Q: Rudolph the Red-Nosed Reindeer was part of a marketing strategy for what product?
A: A Christmas coloring book from Montgomery Ward.
Q: What animal was Rudolph the Red-Nosed Reindeer before he was a reindeer?
A: A moose. Maybe.
Q: What part of Rudolph did the boss complain about?
A: His red nose.
Q: What other names were considered for the character besides Rudolph?
A: Several including Rodney, Roddy, Roderick, Rudy, Rollo, Roland, Reggy, Reginald, and Romeo. BBC launched a series about Rudolph’s son, Robbie, and another Christmas special gives Rudolph a brother named Rusty.
Q: What other Christmas poem besides “Rudolph” is in anapestic tetrameter?

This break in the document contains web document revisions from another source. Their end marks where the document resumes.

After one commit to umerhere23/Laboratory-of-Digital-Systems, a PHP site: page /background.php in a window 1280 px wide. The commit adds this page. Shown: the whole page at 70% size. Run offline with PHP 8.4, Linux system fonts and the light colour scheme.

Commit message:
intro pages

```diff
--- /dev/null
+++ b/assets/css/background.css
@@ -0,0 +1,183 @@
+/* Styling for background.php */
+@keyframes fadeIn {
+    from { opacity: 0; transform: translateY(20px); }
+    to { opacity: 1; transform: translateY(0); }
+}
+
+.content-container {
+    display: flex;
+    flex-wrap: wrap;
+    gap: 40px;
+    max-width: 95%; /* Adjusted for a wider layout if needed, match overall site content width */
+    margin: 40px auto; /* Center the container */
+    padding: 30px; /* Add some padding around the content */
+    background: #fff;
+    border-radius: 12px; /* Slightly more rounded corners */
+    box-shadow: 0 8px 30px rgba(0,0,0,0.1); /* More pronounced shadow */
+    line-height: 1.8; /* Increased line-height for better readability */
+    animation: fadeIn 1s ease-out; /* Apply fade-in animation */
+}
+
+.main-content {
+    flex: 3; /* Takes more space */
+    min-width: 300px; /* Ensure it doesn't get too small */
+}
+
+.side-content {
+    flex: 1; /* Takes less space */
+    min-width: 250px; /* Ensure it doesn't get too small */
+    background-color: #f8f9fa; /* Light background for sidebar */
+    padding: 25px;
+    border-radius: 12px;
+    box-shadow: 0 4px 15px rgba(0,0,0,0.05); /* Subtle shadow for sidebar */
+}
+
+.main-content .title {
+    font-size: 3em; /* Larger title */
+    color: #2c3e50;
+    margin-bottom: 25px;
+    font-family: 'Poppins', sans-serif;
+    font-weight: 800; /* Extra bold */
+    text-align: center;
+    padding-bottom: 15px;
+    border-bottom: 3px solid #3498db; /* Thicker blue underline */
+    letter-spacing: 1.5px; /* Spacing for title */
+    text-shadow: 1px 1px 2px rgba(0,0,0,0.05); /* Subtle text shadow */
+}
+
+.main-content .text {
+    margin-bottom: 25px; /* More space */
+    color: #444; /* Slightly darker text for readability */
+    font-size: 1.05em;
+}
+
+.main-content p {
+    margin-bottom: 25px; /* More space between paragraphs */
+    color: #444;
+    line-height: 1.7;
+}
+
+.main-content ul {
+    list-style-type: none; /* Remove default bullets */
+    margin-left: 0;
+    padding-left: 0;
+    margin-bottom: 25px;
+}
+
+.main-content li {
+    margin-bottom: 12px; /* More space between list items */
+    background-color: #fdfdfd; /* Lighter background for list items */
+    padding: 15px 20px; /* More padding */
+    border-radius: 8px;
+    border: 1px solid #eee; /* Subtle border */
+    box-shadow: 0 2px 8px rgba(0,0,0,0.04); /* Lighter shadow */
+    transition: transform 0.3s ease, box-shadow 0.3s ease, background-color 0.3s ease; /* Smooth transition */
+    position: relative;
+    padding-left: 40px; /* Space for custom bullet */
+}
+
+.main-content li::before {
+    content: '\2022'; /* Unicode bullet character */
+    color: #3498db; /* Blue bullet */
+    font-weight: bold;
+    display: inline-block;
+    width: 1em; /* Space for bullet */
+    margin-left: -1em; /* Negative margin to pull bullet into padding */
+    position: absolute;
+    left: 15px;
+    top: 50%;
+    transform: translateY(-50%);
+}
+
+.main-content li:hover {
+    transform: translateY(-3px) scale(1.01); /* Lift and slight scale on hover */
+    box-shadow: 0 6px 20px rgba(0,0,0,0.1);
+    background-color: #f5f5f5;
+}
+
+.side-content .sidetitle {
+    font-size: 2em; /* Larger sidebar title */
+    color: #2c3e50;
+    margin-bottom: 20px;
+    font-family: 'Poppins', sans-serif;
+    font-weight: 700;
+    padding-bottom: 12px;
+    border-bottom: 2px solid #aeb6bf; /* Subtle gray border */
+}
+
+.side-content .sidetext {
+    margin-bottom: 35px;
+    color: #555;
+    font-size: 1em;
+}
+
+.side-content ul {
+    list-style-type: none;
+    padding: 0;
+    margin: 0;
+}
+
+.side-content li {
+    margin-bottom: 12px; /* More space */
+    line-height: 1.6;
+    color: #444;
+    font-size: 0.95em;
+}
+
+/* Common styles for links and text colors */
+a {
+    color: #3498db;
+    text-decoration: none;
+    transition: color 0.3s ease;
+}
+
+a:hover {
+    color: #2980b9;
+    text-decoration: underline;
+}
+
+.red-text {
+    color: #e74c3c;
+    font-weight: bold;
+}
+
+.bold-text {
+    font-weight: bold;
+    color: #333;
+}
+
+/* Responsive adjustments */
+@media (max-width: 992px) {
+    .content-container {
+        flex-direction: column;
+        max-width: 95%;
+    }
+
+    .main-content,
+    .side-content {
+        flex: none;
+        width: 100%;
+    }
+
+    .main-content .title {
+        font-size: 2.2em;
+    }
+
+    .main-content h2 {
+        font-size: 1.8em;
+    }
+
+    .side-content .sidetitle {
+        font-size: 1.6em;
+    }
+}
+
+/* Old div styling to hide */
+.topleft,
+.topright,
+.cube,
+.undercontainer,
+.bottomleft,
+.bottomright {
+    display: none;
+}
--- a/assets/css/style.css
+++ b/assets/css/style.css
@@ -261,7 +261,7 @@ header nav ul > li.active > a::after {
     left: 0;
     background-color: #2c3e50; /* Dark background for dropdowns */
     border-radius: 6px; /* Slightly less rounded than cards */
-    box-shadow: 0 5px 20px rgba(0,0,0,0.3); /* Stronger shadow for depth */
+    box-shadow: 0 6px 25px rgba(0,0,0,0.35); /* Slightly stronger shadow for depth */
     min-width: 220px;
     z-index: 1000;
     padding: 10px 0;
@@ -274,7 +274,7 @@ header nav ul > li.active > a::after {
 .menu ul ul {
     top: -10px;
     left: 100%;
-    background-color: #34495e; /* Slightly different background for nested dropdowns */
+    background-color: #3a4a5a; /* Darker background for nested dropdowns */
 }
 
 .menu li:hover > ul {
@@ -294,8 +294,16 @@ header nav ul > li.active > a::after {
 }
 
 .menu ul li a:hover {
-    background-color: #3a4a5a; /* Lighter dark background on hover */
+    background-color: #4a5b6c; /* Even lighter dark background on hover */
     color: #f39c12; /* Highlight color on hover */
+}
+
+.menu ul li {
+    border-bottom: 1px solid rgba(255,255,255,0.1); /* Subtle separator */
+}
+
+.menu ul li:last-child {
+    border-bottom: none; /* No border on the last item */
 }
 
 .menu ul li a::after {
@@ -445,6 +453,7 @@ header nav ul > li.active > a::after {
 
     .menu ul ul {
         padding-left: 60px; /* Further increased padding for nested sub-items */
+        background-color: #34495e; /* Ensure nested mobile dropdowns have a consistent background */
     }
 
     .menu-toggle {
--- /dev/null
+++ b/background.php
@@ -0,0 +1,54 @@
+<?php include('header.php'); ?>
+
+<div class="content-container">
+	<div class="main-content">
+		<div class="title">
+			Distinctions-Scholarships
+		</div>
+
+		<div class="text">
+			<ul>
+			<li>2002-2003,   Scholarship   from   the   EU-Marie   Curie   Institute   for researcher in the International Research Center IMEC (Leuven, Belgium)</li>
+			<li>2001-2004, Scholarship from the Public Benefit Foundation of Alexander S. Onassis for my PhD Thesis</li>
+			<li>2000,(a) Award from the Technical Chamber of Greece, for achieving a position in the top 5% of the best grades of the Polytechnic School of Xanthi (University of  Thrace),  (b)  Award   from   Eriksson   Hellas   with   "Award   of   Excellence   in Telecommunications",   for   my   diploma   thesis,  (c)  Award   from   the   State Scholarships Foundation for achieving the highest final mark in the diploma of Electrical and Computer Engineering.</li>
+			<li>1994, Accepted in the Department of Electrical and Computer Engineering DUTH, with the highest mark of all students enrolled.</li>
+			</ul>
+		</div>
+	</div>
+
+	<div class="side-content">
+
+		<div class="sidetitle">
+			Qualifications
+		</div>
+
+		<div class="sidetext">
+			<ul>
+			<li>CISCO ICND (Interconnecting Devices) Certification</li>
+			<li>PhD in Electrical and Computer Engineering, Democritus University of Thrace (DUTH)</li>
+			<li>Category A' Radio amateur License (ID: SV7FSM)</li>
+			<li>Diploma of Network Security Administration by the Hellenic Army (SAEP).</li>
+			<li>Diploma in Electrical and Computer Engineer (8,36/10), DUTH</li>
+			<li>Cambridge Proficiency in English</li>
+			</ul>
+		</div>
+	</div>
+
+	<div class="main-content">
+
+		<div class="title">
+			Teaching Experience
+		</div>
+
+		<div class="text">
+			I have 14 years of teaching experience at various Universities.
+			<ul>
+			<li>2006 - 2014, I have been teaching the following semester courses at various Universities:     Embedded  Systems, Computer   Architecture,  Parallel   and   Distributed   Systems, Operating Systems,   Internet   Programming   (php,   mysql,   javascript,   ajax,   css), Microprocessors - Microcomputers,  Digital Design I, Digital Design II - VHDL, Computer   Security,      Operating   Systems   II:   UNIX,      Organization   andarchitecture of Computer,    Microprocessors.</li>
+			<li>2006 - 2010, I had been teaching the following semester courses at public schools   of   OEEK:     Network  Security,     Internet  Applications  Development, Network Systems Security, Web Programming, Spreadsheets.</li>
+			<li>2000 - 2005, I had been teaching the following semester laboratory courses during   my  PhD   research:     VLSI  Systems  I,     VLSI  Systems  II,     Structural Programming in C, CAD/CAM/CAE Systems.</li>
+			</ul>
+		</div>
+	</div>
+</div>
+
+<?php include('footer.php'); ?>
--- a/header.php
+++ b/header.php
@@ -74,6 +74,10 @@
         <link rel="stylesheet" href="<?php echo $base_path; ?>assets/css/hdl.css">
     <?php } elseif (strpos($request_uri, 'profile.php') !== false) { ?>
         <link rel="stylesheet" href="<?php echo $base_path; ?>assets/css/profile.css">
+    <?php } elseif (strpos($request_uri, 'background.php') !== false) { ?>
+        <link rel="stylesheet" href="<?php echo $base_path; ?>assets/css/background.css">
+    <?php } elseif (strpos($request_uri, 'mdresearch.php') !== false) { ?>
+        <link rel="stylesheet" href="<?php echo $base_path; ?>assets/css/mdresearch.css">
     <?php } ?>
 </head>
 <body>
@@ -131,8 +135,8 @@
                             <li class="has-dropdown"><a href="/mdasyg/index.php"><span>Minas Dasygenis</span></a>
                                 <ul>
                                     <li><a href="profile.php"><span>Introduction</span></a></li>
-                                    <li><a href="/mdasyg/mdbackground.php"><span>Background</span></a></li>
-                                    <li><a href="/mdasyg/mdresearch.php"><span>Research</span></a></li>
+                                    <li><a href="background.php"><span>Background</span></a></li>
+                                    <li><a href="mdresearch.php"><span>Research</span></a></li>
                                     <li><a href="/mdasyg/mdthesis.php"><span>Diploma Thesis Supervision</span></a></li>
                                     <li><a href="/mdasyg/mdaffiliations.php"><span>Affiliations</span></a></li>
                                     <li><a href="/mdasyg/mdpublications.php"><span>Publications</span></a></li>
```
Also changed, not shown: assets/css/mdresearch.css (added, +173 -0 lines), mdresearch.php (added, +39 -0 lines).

A: Why in the sam hill should I know about anapestic tetrameter? Fair point. (The other poem is “A Visit from St. Nicholas” or “‘Twas the Night Before Christmas.” “Rudolph” was clearly modeled after the famous earlier poem because “Rudolph” starts “‘Twas the day before Christmas, and all through the hills…” and ends with “Merry Christmas to all, and to all a good night!” just as Clement C. Moore’s does.)
Rudolph was originally both a goodwill gift and an attempt to save money on an in-house promotion. For years the retail giant Montgomery Ward had bought and given away coloring books at Christmas. For the 1939 season they figured that creating their own coloring book would be more cost-effective and a nice gesture, and so Robert L. May, a 35 year-old advertising copywriter, was commissioned to come up with a storybook to that end. Incidentally, May was Jewish, and so was his brother-in-law, Johnny Marks, who wrote the music. Thus “Rudolph the Red-Nosed Reindeer” is another in the long line of Christmas songs that have come from Jewish songwriters, something I wrote about for Day 5 in 2013. One account says that May initially wrote of a moose but changed it, because, purportedly, reindeer are “more friendly.” But another version says that May decided to make the character a deer because it was his four year-old daughter Barbara’s favorite animal at the zoo. Barbara was also, apparently, May’s first test audience for different revisions as he tried to make sure the story appealed to children.
The story of Rudolph was even more personal to May, however. Like the outcast reindeer in the story, May often felt out of place and seems to have struggled to find social acceptance while growing up. What’s more, after battling cancer for about two years, May’s wife Evelyn passed away leaving him as a single father with several medical bills and on a copywriter’s salary. His boss offered to take him off the project, but May refused and later said, “I needed Rudolph now more than ever.” And at first, May’s boss wasn’t too pleased with the concept for the children’s book. At the time red noses were associated with chronic drunkenness, and May’s boss asked, “Can’t you come up with anything better?” Eventually, however, May’s superiors were won over by the character, story, and drawings, and Rudolph and his bright nose found their way into millions of hearts: 2.4 million copies were distributed in 1939. If you’d like to see the original poem and illustrations, you can find them along with a terrific NPR spot on the whole story here.
The version posted here is from the 1964 animated special aired on NBC featuring Burl Ives. If you’ve been following the blog, this might sound familiar: yesterday I mentioned that in the following year, 1965, CBS aired A Charlie Brown Christmas. Both films and their soundtracks have remained Christmas staples, and I’m glad: for Christmas I like the story of social underdogs finding they have something needed and lovely to offer.
Day 6, 2013